In the same way, a Slurpee from a Speedway gas station (owned by 7-Eleven) or an Icee at an AMC theater serves as the bookmark for a particular sense memory. But the backroom machinations of the slushie space also undermine our recollections, sloshing them together in a vat of cherry-red confusion. A Slush Puppie or DQ Misty is looser and more liquid than an Icee or a Slurpee, for example. A Sonic slush is icier, which explains why it’s so easy to slurp out all the color from that drink and end up with a cup of crushed, unflavored ice. Even Taco Bell’s FCBs, which Parker represented to be “his” (as in, a product of the Icee Company), aren’t as fluffy as Burger King’s. QuikTrip’s Freezoni—which launched my journey to the land of slush—expands much less, making the resulting drink heavier and wetter. In Canada, yucca extract is not approved for food use, so the Slurpee that you buy in Winnipeg or Saskatoon will be thinner than the one you get in Texas or Wisconsin.
These matters are somewhat secretive within the industry. One machine salesman I spoke with speculated that C-stores carefully test and tune the properties of their machines, such as syrup concentration and overrun, to produce the best margins on the lowest cost in their particular markets: “In Tennessee, they like it really light and fluffy,” he told me. When I pressed a QuikTrip representative about the lack of foam in my Freezoni, she stopped responding to my inquiries. Similar questions spooked the equipment sales guy, too; he was scared of running afoul of his marketing department, and didn’t want to be cited by name. At some convenience stores, he told me, the slushies are heavier and wetter by design. “They have determined their drink profile,” he said ominously, like a dark ice warlock.
Any consumer good can be mysterious. Who really knows what’s in a soda, or a hamburger, or a toothpaste? Branding covers over those questions, so arbitrary choice can masquerade as preference. But we tend to think it’s easy to distinguish between categories: A cola is not a sports drink; coffee isn’t tea. Slushies violate this expectation. Imagine going into a café and saying, “Give me a cup of the hot stuff,” and then accepting whatever they pour you as if it were the specific object of your desire. That’s what it is to buy a slushie.
Like Parker, Atherton described the purchase of a slushie as a feeling in itself, “like going out for ice cream.” According to John Pahic, who distributes the Taylor Company’s frozen-beverage machines for the Midwest Equipment Company, even regional “preferences,” such as the Tennessee foam, might have less to do with people’s palate than their life history—a slush ideology of sorts. You like what you know. And given the emotional, nostalgic nature of slushies, memory and habit rule.

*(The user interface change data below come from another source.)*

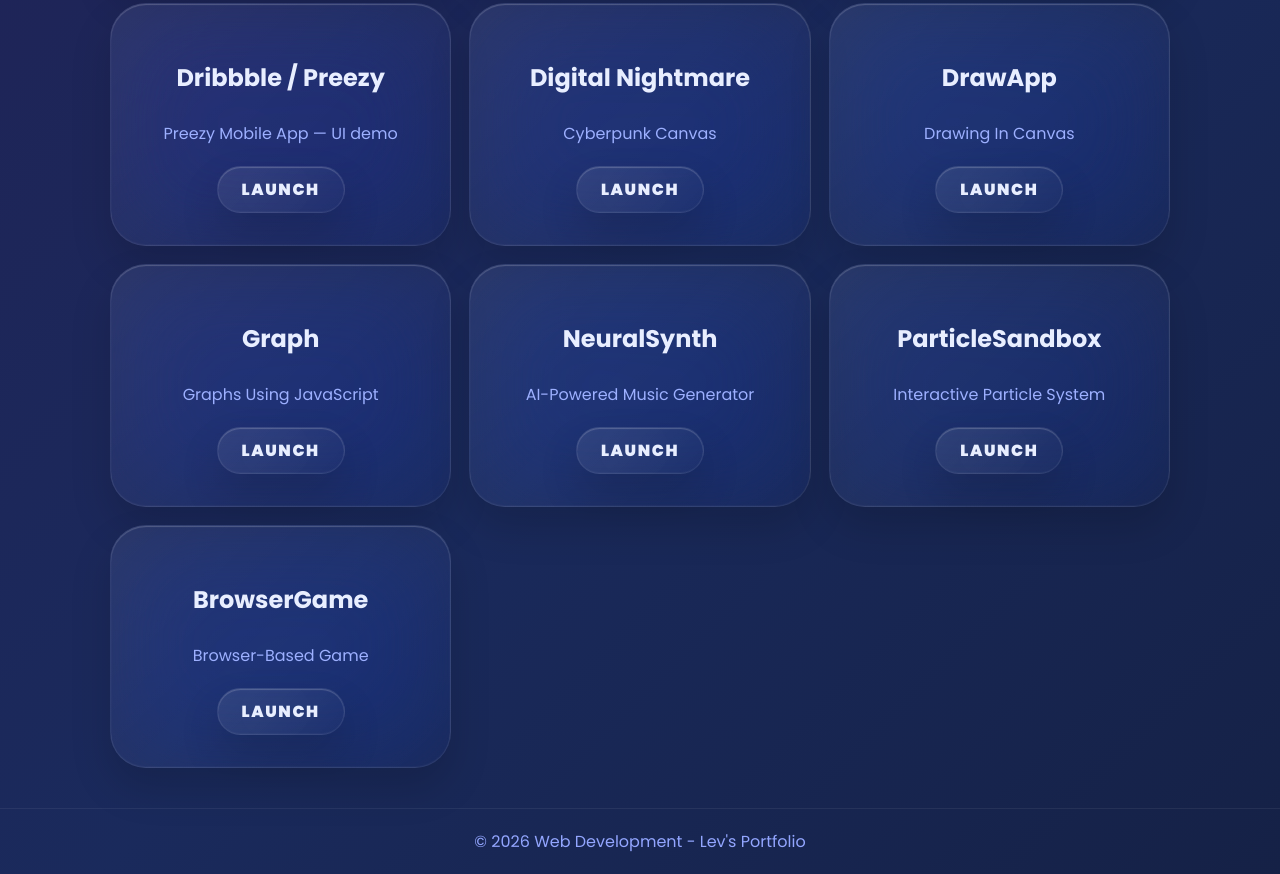
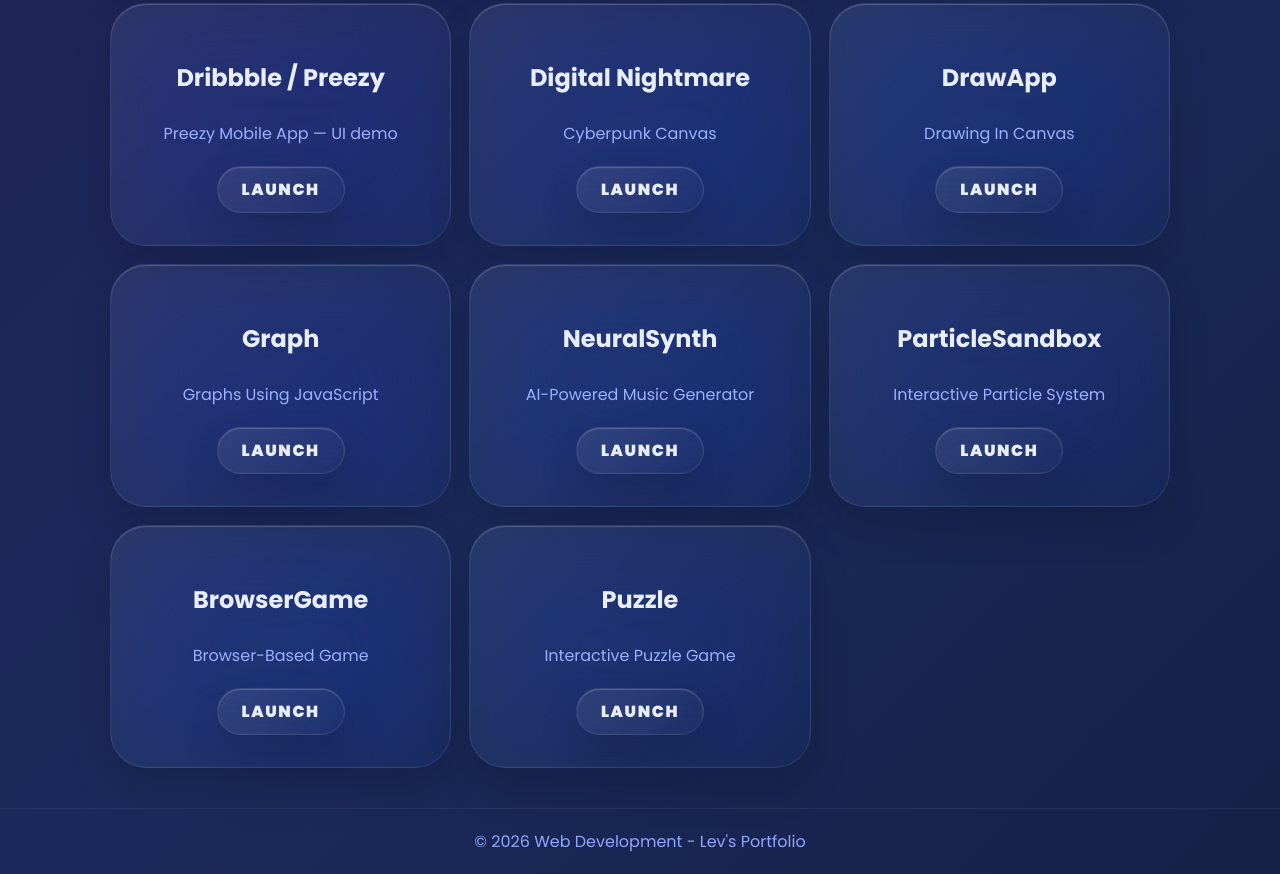
Before and after one commit to Lev787/Portfolio, a plain HTML site: page works.html in a window 1280 px wide. Shown: the part 537-1411 px from the top of the page. Drawn offline with Linux system fonts and the light colour scheme.

Commit message:
Initial commit

```diff
--- a/works.html
+++ b/works.html
@@ -85,6 +85,12 @@
         <p style="color: #9db0ff; margin-bottom: 20px;">Browser-Based Game</p>
         <a href="BrowserGame/index.html" class="card" style="display: inline-flex; align-items: center; justify-content: center; padding: 10px 24px; text-decoration: none; color: var(--text); font-weight: 800; letter-spacing: 0.1em; margin: 0;">LAUNCH</a>
       </div>
+
+      <div class="card" style="display: flex; flex-direction: column; align-items: center; justify-content: center; min-height: 200px; text-align: center;">
+        <h3 style="margin-bottom: 10px; color: var(--text); font-size: 1.5rem;">Puzzle</h3>
+        <p style="color: #9db0ff; margin-bottom: 20px;">Interactive Puzzle Game</p>
+        <a href="Puzzle/index.html" class="card" style="display: inline-flex; align-items: center; justify-content: center; padding: 10px 24px; text-decoration: none; color: var(--text); font-weight: 800; letter-spacing: 0.1em; margin: 0;">LAUNCH</a>
+      </div>
     </section>
   </main>
 
```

When it comes to slushies, our brains are frozen. To us, they’re special treats that signify a special time—a hot summer day, a movie screening, a trip to the fair. Naturally the businesses that sell slushies see them differently, as high-margin impulse buys, tweaked to maximize the flow of capital. Your frozen drink is but a mere add-on to your entry ticket or taco-supreme order or tank of gas, and your (unconscious) frozen-beverage preferences have been exploited to produce compliant purchasing. The true customer of Big Slushie isn’t you, the slurper, but the C-stores who would tempt you to slurp.

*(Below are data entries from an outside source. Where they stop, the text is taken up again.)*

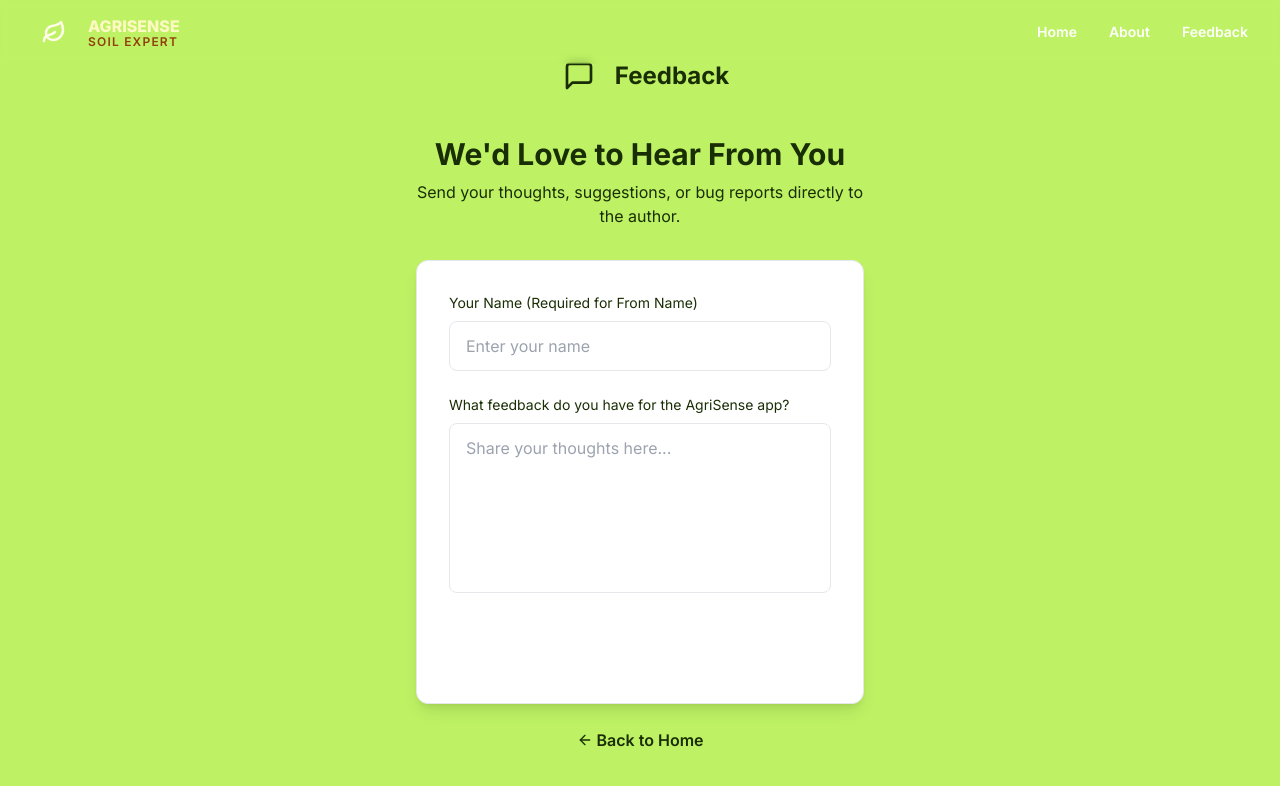
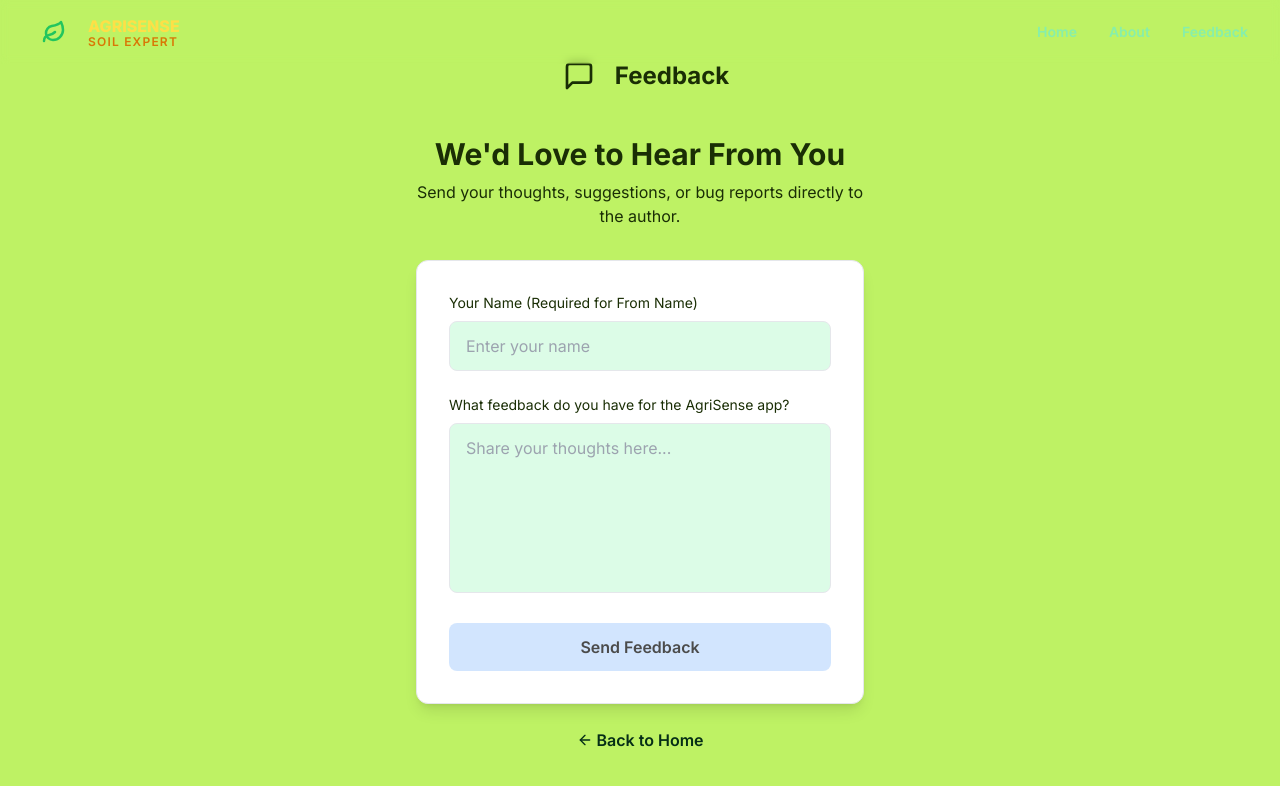
Before and after one commit to shrinidhianchan/ai-plant-based-agrisense, a React (Vite) app in the folder frontend/: page /feedback in a window 1280 px wide. Shown: the top 786 px of the page. Built offline with nearby package versions, Linux system fonts and the light colour scheme.

Commit message:
Initial clean commit.

```diff
--- a/frontend/src/components/Navigation.jsx
+++ b/frontend/src/components/Navigation.jsx
@@ -7,12 +7,12 @@ export default function Navigation() {
 
   const toggleMenu = () => setIsOpen(!isOpen);
 
-  // --- MODIFIED navLinks ARRAY ---
+
   const navLinks = [
     { href: "/", label: "Home" },
     { href: "/about", label: "About" },
-    { href: "/feedback", label: "Feedback" }, // ADDED Feedback link
-    // Login and Sign Up links have been removed
+    { href: "/feedback", label: "Feedback" },
+
   ];
 
   return (
@@ -26,15 +26,15 @@ export default function Navigation() {
           >
             <div className="relative">
               <div className="p-2.5 bg-gradient-to-br from-forest-green to-fresh-green rounded-xl group-hover:shadow-lg transition-all duration-300 group-hover:scale-110 transform">
-                <Leaf className="w-6 h-6 text-yellow-50" strokeWidth={2.5} />
+                <Leaf className="w-6 h-6 text-green-500" strokeWidth={2.5} />
               </div>
               <div className="absolute -bottom-1 -right-1 w-3 h-3 bg-golden-yellow rounded-full animate-pulse"></div>
             </div>
             <div className="flex flex-col -gap-1">
-              <span className="font-extrabold text-yellow-100">
+              <span className="font-extrabold text-yellow-300">
                 AGRISENSE
               </span>
-              <span className="text-xs text-amber-800 font-semibold tracking-widest -mt-1">
+              <span className="text-xs text-amber-600 font-semibold tracking-widest -mt-1">
                 SOIL EXPERT
               </span>
             </div>
@@ -46,7 +46,7 @@ export default function Navigation() {
               <Link
                 key={link.href}
                 to={link.href}
-                className="text-foreground hover:text-white transition-all duration-300 font-semibold text-sm hover:underline hover:underline-offset-4"
+                className="text-green-300 hover:text-white transition-all duration-300 font-semibold text-sm hover:underline hover:underline-offset-4"
                 style={{
                   animation: `slideInRight 0.6s ease-out ${index * 0.1}s both`,
                 }}
@@ -59,7 +59,7 @@ export default function Navigation() {
           {/* Mobile Menu Button */}
           <button
             onClick={toggleMenu}
-            className="md:hidden text-white p-2 hover:bg-secondary/20 rounded-lg transition-all duration-300"
+            className="md:hidden text-green-300 p-2 hover:bg-secondary/20 rounded-lg transition-all duration-300"
           >
             {isOpen ? (
               <X className="w-6 h-6 animate-fade-in" />
@@ -76,7 +76,7 @@ export default function Navigation() {
               <Link
                 key={link.href}
                 to={link.href}
-                className="block px-4 py-2 text-foreground hover:bg-white rounded-lg transition-all duration-300 font-medium"
+                className="block px-4 py-2 text-green-500 hover:bg-white rounded-lg transition-all duration-300 font-medium"
                 onClick={() => setIsOpen(false)}
               >
                 {link.label}
--- a/frontend/src/pages/About.jsx
+++ b/frontend/src/pages/About.jsx
@@ -13,14 +13,14 @@ const teamMembers = [
   {
     name: "Shishir R Kulal",
     github: "https://github.com/shishir-sh26",
-    linkedin: "https://www.linkedin.com/in/shishir-r-kulal",
+    linkedin: "https://www.linkedin.com/in/shishir-r-kulal-4757a9296",
     email: "shishirkulal1234@gmail.com",
     photo: "shishir.jpg",
   },
   {
     name: "Swasthik Rai",
     github: "https://github.com/swasthik01",
-    linkedin: "https://www.linkedin.com/in/swasthik-rai",
+    linkedin: "https://www.linkedin.com/in/swasthik-rai-3b5629250",
     email: "swsthikrai6344@gmail.com",
     photo: "swasthik.jpg",
   },
@@ -264,14 +264,14 @@ export default function About() {
             ].map((item, index) => (
               <div
                 key={item.step}
-                className="relative animate-fade-in"
+                className=" text-black relative animate-fade-in"
                 style={{ animationDelay: `${(index + 1) * 0.15}s` }}
               >
                 <div
                   // HOVER added here
                   className="bg-white rounded-2xl p-8 border-2 border-forest-green/10 h-full hover:shadow-2xl hover:border-forest-green/70 transition-all duration-300 transform hover:translate-y-[-4px]"
                 >
-                  <div className="absolute -top-6 left-8 w-12 h-12 bg-gradient-to-r from-forest-green to-fresh-green text-white rounded-xl flex items-center justify-center font-black text-lg shadow-lg">
+                  <div className="absolute -top-6 left-8 w-12 h-12 bg-white -to-r from-forest-green to-fresh-green text-red rounded-xl flex items-center justify-center font-black text-lg shadow-lg">
                     {item.step}
                   </div>
                   <h3 className="text-xl font-bold text-foreground mt-4 mb-3">
@@ -365,7 +365,7 @@ export default function About() {
               target="_blank"
               rel="noopener noreferrer"
               // HOVER added here
-              className="inline-flex items-center gap-3 px-6 py-3 bg-white text-forest-green font-semibold rounded-lg hover:bg-white/90 transition-all duration-300 hover:shadow-xl transform hover:scale-105"
+              className="inline-flex items-center gap-3 px-6 py-3 bg-white text-black font-semibold rounded-lg hover:bg-white/90 transition-all duration-300 hover:shadow-xl transform hover:scale-105"
             >
               <FileText className="w-5 h-5" />
               View Project Report
--- a/frontend/src/pages/Feedback.tsx
+++ b/frontend/src/pages/Feedback.tsx
@@ -99,7 +99,7 @@ export default function Feedback() {
                 required
                 value={userName}
                 onChange={(e) => setUserName(e.target.value)}
-                className="w-full px-4 py-3 rounded-lg border border-border bg-background focus:outline-none focus:ring-2 focus:ring-forest-green/50 focus:border-transparent transition-all duration-300"
+                className="w-full px-4 py-3 rounded-lg border border-border bg-green-100 focus:outline-none focus:ring-2 focus:ring-forest-green/50 focus:border-transparent transition-all duration-300"
                 placeholder="Enter your name"
               />
             </div>
@@ -119,7 +119,7 @@ export default function Feedback() {
                 rows={6}
                 value={feedbackText}
                 onChange={(e) => setFeedbackText(e.target.value)}
-                className="w-full px-4 py-3 rounded-lg border border-border bg-background focus:outline-none focus:ring-2 focus:ring-forest-green/50 focus:border-transparent transition-all duration-300 resize-none"
+                className="w-full px-4 py-3 rounded-lg border border-border bg-green-100 focus:outline-none focus:ring-2 focus:ring-forest-green/50 focus:border-transparent transition-all duration-300 resize-none"
                 placeholder="Share your thoughts here..."
               />
             </div>
@@ -135,11 +135,11 @@ export default function Feedback() {
             <button
               type="submit"
               disabled={isLoading || feedbackText.trim().length === 0 || userName.trim().length === 0}
-              className="w-full py-3 bg-forest-green text-white font-semibold rounded-lg hover:bg-forest-green/90 disabled:opacity-50 disabled:cursor-not-allowed transition-all duration-300 flex items-center justify-center gap-2 hover:shadow-lg animate-fade-in"
+              className="w-full py-3 bg-blue-200 text-black font-semibold rounded-lg hover:bg-lime/90 disabled:opacity-70 disabled:cursor-not-allowed transition-all duration-300 flex items-center justify-center gap-2 hover:shadow-lg animate-fade-in"
             >
               {isLoading ? (
                 <>
-                  <div className="w-5 h-5 border-2 border-white/30 border-t-white rounded-full animate-spin"></div>
+                  <div className="w-5 h-5 border-2 text-black border-white/30 border-t-white rounded-full animate-spin"></div>
                   Sending Feedback...
                 </>
               ) : (
@@ -152,7 +152,7 @@ export default function Feedback() {
           <p className="text-center text-foreground">
             <Link
               to="/"
-              className="inline-flex items-center gap-1 text-forest-green hover:text-forest-green/90 font-semibold transition-colors duration-300"
+              className="inline-flex items-center gap-1 text-green-950 hover:text-forest-green/90 font-semibold transition-colors duration-300"
             >
               <ArrowLeft className="w-4 h-4" /> Back to Home
             </Link>
--- a/frontend/src/pages/index.jsx
+++ b/frontend/src/pages/index.jsx
@@ -74,19 +74,19 @@ export default function Index() {
             </span>
           </div>
 
-          <h1 className="text-6xl lg:text-7xl font-black text-white mb-6 leading-tight animate-slide-in-left drop-shadow-lg" style={{ animationDelay: "0.1s" }}>
+          <h1 className="text-6xl lg:text-7xl font-black text-green-200 mb-6 leading-tight animate-slide-in-left drop-shadow-lg" style={{ animationDelay: "0.1s" }}>
             Smart Fertilizer
             <span className="block text-golden-yellow"> Recommendations</span>
           </h1>
 
-          <p className="text-xl lg:text-2xl text-white/90 max-w-3xl mx-auto mb-10 leading-relaxed font-medium animate-slide-in-right drop-shadow-md" style={{ animationDelay: "0.2s" }}>
+          <p className="text-xl lg:text-2xl text-blue-300 max-w-3xl mx-auto mb-10 leading-relaxed font-medium animate-slide-in-right drop-shadow-md" style={{ animationDelay: "0.2s" }}>
             Upload soil images and input NPK values. Get AI-powered fertilizer advice tailored to your crops and soil conditions.
           </p>
 
           <div className="flex flex-col sm:flex-row gap-4 justify-center animate-fade-in" style={{ animationDelay: "0.3s" }}>
             <Link
               to="/analyze"
-              className="inline-flex items-center justify-center px-8 py-4 bg-forest-green text-white font-bold rounded-lg hover:bg-forest-green/90 hover:shadow-2xl transition-all duration-300 hover:-translate-y-1 group"
+              className="inline-flex items-center justify-center px-8 py-4 bg-white/5 text-green-200 font-bold rounded-lg hover:bg-forest-green/90 hover:shadow-2xl transition-all duration-300 hover:-translate-y-1 group"
             >
               <Upload className="w-5 h-5 mr-2 group-hover:scale-110 transition-transform" />
               Analyze Now
@@ -285,7 +285,7 @@ export default function Index() {
           <div className="flex flex-col sm:flex-row gap-4 justify-center">
             <Link
               to="/analyze"
-              className="inline-flex items-center justify-center px-8 py-4 bg-white text-forest-green font-bold rounded-lg hover:bg-white/90 transition-all duration-300 hover:shadow-2xl group hover:-translate-y-1 transform"
+              className="inline-flex items-center justify-center px-8 py-4 bg-white text-forest-green font-bold rounded-lg hover:bg-black/10 transition-all duration-300 hover:shadow-2xl group hover:-translate-y-1 transform"
             >
               <Zap className="w-5 h-5 mr-2 group-hover:scale-110 transition-transform text-lime-950" />
               Start Analysis
@@ -293,7 +293,7 @@ export default function Index() {
             </Link>
             <Link
               to="/about"
-              className="inline-flex items-center justify-center px-8 py-4 border-2 border-lime-900 text-white bg-lime-900 font-bold rounded-lg hover:bg-lime-600/10 transition-all duration-300 group hover:shadow-lg"
+              className="inline-flex items-center justify-center px-8 py-4 border-2 border-lime-900 text-black bg-lime-900 font-bold rounded-lg hover:bg-lime-600/10 transition-all duration-300 group hover:shadow-lg"
             >
               Learn More
             </Link>
```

We are all mere cogs in capitalism’s machine, I suppose, but it’s still a tragedy to see those gears turning out a frozen beverage. Perhaps I never should have started looking into Slurpees and Freezonis and the like. I’d long assumed that greater knowledge makes a pleasure more intense. But to know a slushie only numbs the soul.